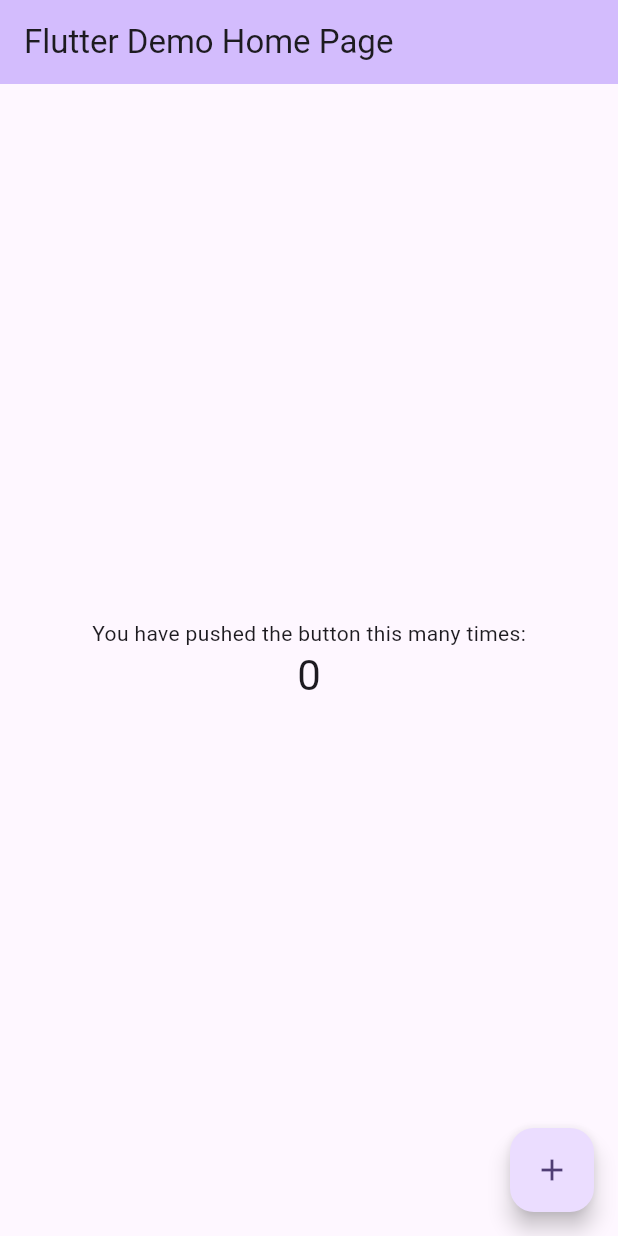
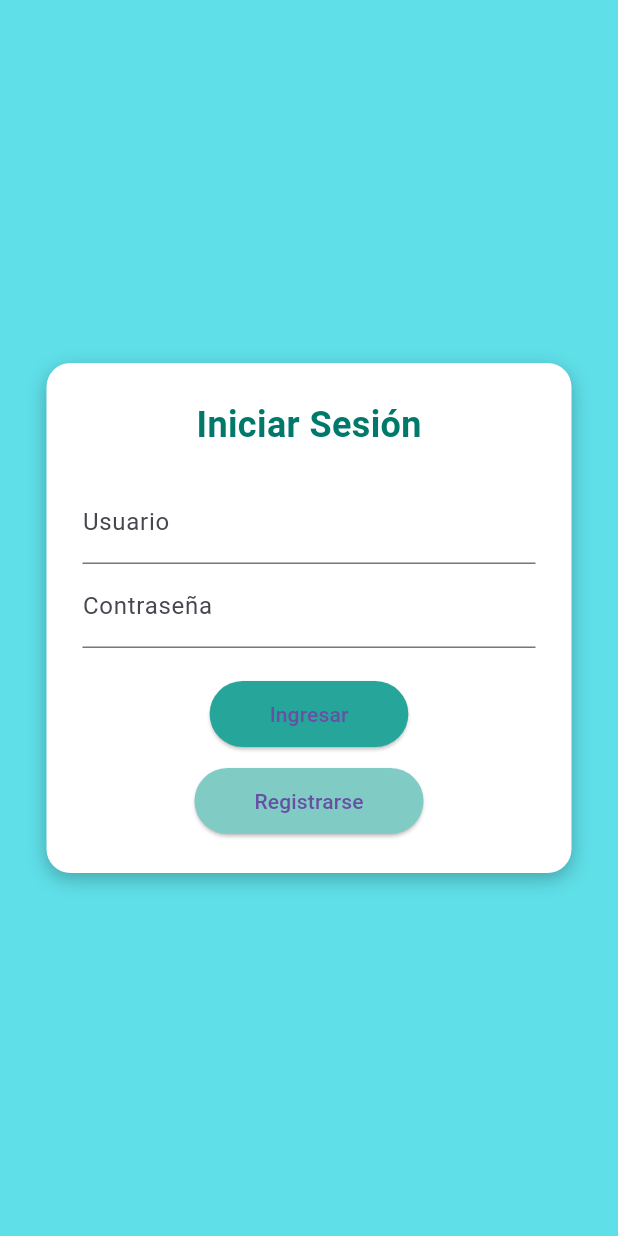
Before and after one commit to LucasNahuelJuarezIrigoyen1203/FLUTTERYECTO, a Flutter app: the screen it shows after launch, on a phone screen of 412 x 824 dp. Run offline on Flutter 3.47's test engine with Material 3 defaults, Android fonts, the phone set to English and light mode, and no system bars.

Commit message:
Se creo login y pantalla de registro falta

```diff
--- a/proyectoflutter_front/lib/main.dart
+++ b/proyectoflutter_front/lib/main.dart
@@ -1,122 +1,20 @@
 import 'package:flutter/material.dart';
+import 'screens/login_screen.dart';
 
 void main() {
-  runApp(const MyApp());
+  runApp(const LoginApp());
 }
 
-class MyApp extends StatelessWidget {
-  const MyApp({super.key});
+class LoginApp extends StatelessWidget {
+  const LoginApp({super.key});
 
-  // This widget is the root of your application.
   @override
   Widget build(BuildContext context) {
-    return MaterialApp(
-      title: 'Flutter Demo',
-      theme: ThemeData(
-        // This is the theme of your application.
-        //
-        // TRY THIS: Try running your application with "flutter run". You'll see
-        // the application has a purple toolbar. Then, without quitting the app,
-        // try changing the seedColor in the colorScheme below to Colors.green
-        // and then invoke "hot reload" (save your changes or press the "hot
-        // reload" button in a Flutter-supported IDE, or press "r" if you used
-        // the command line to start the app).
-        //
-        // Notice that the counter didn't reset back to zero; the application
-        // state is not lost during the reload. To reset the state, use hot
-        // restart instead.
-        //
-        // This works for code too, not just values: Most code changes can be
-        // tested with just a hot reload.
-        colorScheme: ColorScheme.fromSeed(seedColor: Colors.deepPurple),
-      ),
-      home: const MyHomePage(title: 'Flutter Demo Home Page'),
+    return const MaterialApp(
+      title: 'Mi App Flutter',
+      home:
+          LoginScreen(), // ← Asegurate que LoginScreen tenga constructor const
+      debugShowCheckedModeBanner: false,
     );
   }
 }
-
-class MyHomePage extends StatefulWidget {
-  const MyHomePage({super.key, required this.title});
-
-  // This widget is the home page of your application. It is stateful, meaning
-  // that it has a State object (defined below) that contains fields that affect
-  // how it looks.
-
-  // This class is the configuration for the state. It holds the values (in this
-  // case the title) provided by the parent (in this case the App widget) and
-  // used by the build method of the State. Fields in a Widget subclass are
-  // always marked "final".
-
-  final String title;
-
-  @override
-  State<MyHomePage> createState() => _MyHomePageState();
-}
-
-class _MyHomePageState extends State<MyHomePage> {
-  int _counter = 0;
-
-  void _incrementCounter() {
-    setState(() {
-      // This call to setState tells the Flutter framework that something has
-      // changed in this State, which causes it to rerun the build method below
-      // so that the display can reflect the updated values. If we changed
-      // _counter without calling setState(), then the build method would not be
-      // called again, and so nothing would appear to happen.
-      _counter++;
-    });
-  }
-
-  @override
-  Widget build(BuildContext context) {
-    // This method is rerun every time setState is called, for instance as done
-    // by the _incrementCounter method above.
-    //
-    // The Flutter framework has been optimized to make rerunning build methods
-    // fast, so that you can just rebuild anything that needs updating rather
-    // than having to individually change instances of widgets.
-    return Scaffold(
-      appBar: AppBar(
-        // TRY THIS: Try changing the color here to a specific color (to
-        // Colors.amber, perhaps?) and trigger a hot reload to see the AppBar
-        // change color while the other colors stay the same.
-        backgroundColor: Theme.of(context).colorScheme.inversePrimary,
-        // Here we take the value from the MyHomePage object that was created by
-        // the App.build method, and use it to set our appbar title.
-        title: Text(widget.title),
-      ),
-      body: Center(
-        // Center is a layout widget. It takes a single child and positions it
-        // in the middle of the parent.
-        child: Column(
-          // Column is also a layout widget. It takes a list of children and
-          // arranges them vertically. By default, it sizes itself to fit its
-          // children horizontally, and tries to be as tall as its parent.
-          //
-          // Column has various properties to control how it sizes itself and
-          // how it positions its children. Here we use mainAxisAlignment to
-          // center the children vertically; the main axis here is the vertical
-          // axis because Columns are vertical (the cross axis would be
-          // horizontal).
-          //
-          // TRY THIS: Invoke "debug painting" (choose the "Toggle Debug Paint"
-          // action in the IDE, or press "p" in the console), to see the
-          // wireframe for each widget.
-          mainAxisAlignment: MainAxisAlignment.center,
-          children: <Widget>[
-            const Text('You have pushed the button this many times:'),
-            Text(
-              '$_counter',
-              style: Theme.of(context).textTheme.headlineMedium,
-            ),
-          ],
-        ),
-      ),
-      floatingActionButton: FloatingActionButton(
-        onPressed: _incrementCounter,
-        tooltip: 'Increment',
-        child: const Icon(Icons.add),
-      ), // This trailing comma makes auto-formatting nicer for build methods.
-    );
-  }
-}
--- /dev/null
+++ b/proyectoflutter_front/lib/screens/login_screen.dart
@@ -0,0 +1,107 @@
+import 'package:flutter/material.dart';
+import 'registro_screen.dart';
+
+class LoginScreen extends StatefulWidget {
+  const LoginScreen({super.key}); // ← Constructor con Key
+
+  @override
+  State<LoginScreen> createState() => _LoginScreenState();
+}
+
+class _LoginScreenState extends State<LoginScreen> {
+  final _userController = TextEditingController();
+  final _passController = TextEditingController();
+
+  void _login() {
+    final user = _userController.text;
+    final pass = _passController.text;
+
+    if (user == 'admin' && pass == '1234') {
+      ScaffoldMessenger.of(
+        context,
+      ).showSnackBar(const SnackBar(content: Text('Login exitoso 🎉')));
+    } else {
+      ScaffoldMessenger.of(context).showSnackBar(
+        const SnackBar(content: Text('Usuario o contraseña incorrectos ❌')),
+      );
+    }
+  }
+
+  @override
+  Widget build(BuildContext context) {
+    return Scaffold(
+      backgroundColor: const Color(0xFF5FDFE8),
+      body: Center(
+        child: Container(
+          padding: const EdgeInsets.all(24),
+          width: 350,
+          decoration: BoxDecoration(
+            color: Colors.white,
+            borderRadius: BorderRadius.circular(16),
+            boxShadow: [
+              const BoxShadow(
+                color: Colors.black26,
+                blurRadius: 10,
+                offset: Offset(0, 4),
+              ),
+            ],
+          ),
+          child: Column(
+            mainAxisSize: MainAxisSize.min,
+            children: [
+              Text(
+                'Iniciar Sesión',
+                style: TextStyle(
+                  fontSize: 24,
+                  fontWeight: FontWeight.bold,
+                  color: Colors.teal[700],
+                ),
+              ),
+              const SizedBox(height: 20),
+              TextField(
+                controller: _userController,
+                decoration: const InputDecoration(labelText: 'Usuario'),
+              ),
+              TextField(
+                controller: _passController,
+                decoration: const InputDecoration(labelText: 'Contraseña'),
+                obscureText: true,
+              ),
+              const SizedBox(height: 20),
+              ElevatedButton(
+                onPressed: _login,
+                style: ElevatedButton.styleFrom(
+                  backgroundColor: Colors.teal[400],
+                  padding: const EdgeInsets.symmetric(
+                    horizontal: 40,
+                    vertical: 12,
+                  ),
+                ),
+                child: const Text('Ingresar'),
+              ),
+              const SizedBox(height: 10),
+              ElevatedButton(
+                onPressed: () {
+                  Navigator.push(
+                    context,
+                    MaterialPageRoute(
+                      builder: (context) => const RegistroScreen(),
+                    ),
+                  );
+                },
+                style: ElevatedButton.styleFrom(
+                  backgroundColor: Colors.teal[200],
+                  padding: const EdgeInsets.symmetric(
+                    horizontal: 40,
+                    vertical: 12,
+                  ),
+                ),
+                child: const Text('Registrarse'),
+              ),
+            ],
+          ),
+        ),
+      ),
+    );
+  }
+}
```
Also changed, not shown: proyectoflutter_front/lib/screens/registro_screen.dart (added, +18 -0 lines), proyectoflutter_front/pubspec.lock, 1 other file.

# # # # # # #

Among the lines above, return those that contain the string "style".

WRITTEN ANSWER
-              style: Theme.of(context).textTheme.headlineMedium,
+                style: TextStyle(
+                style: ElevatedButton.styleFrom(
+                style: ElevatedButton.styleFrom(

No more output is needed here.